*What to produce*:
Each entry must come back word for word; drop the images as you go.

---+---

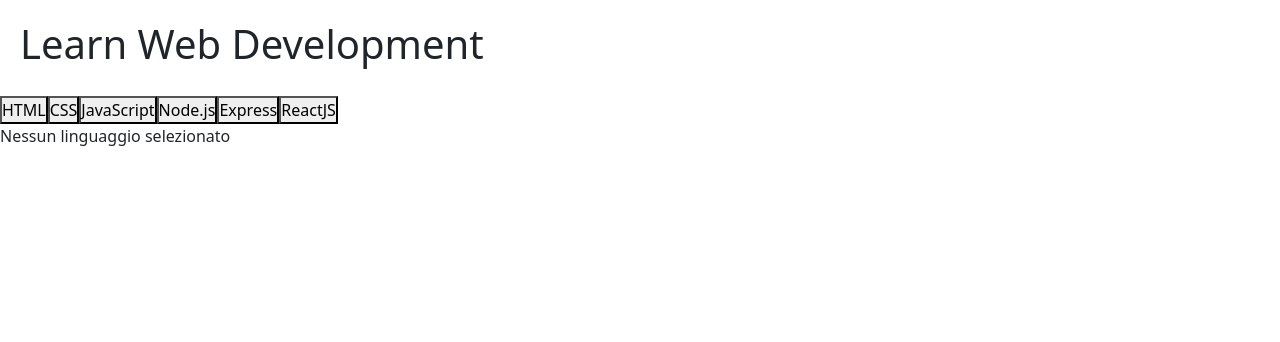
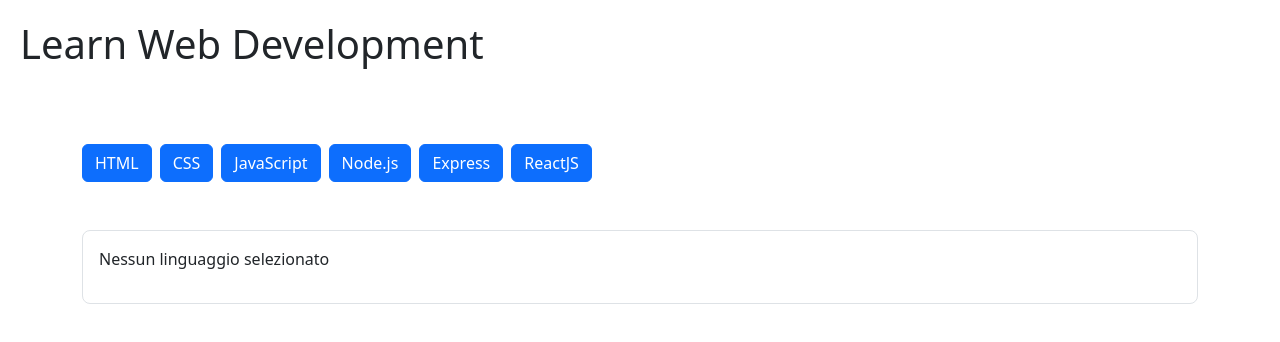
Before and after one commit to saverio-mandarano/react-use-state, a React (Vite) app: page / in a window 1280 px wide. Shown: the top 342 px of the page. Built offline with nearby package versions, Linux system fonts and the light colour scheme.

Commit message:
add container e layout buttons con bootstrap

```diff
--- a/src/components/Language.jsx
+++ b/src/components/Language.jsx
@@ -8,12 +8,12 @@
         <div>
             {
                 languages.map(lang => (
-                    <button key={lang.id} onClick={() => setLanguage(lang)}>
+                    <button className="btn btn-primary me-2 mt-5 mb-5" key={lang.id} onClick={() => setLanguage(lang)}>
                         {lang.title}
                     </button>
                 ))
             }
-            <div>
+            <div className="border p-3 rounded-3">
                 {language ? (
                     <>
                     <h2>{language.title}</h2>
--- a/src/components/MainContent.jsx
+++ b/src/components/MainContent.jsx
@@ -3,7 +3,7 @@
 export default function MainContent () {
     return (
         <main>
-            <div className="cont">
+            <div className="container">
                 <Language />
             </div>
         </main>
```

---+---

*Solution*:
Before and after one commit to saverio-mandarano/react-use-state, a React (Vite) app: page / in a window 1280 px wide. Shown: the top 342 px of the page. Built offline with nearby package versions, Linux system fonts and the light colour scheme.

Commit message:
add container e layout buttons con bootstrap

```diff
--- a/src/components/Language.jsx
+++ b/src/components/Language.jsx
@@ -8,12 +8,12 @@
         <div>
             {
                 languages.map(lang => (
-                    <button key={lang.id} onClick={() => setLanguage(lang)}>
+                    <button className="btn btn-primary me-2 mt-5 mb-5" key={lang.id} onClick={() => setLanguage(lang)}>
                         {lang.title}
                     </button>
                 ))
             }
-            <div>
+            <div className="border p-3 rounded-3">
                 {language ? (
                     <>
                     <h2>{language.title}</h2>
--- a/src/components/MainContent.jsx
+++ b/src/components/MainContent.jsx
@@ -3,7 +3,7 @@
 export default function MainContent () {
     return (
         <main>
-            <div className="cont">
+            <div className="container">
                 <Language />
             </div>
         </main>
```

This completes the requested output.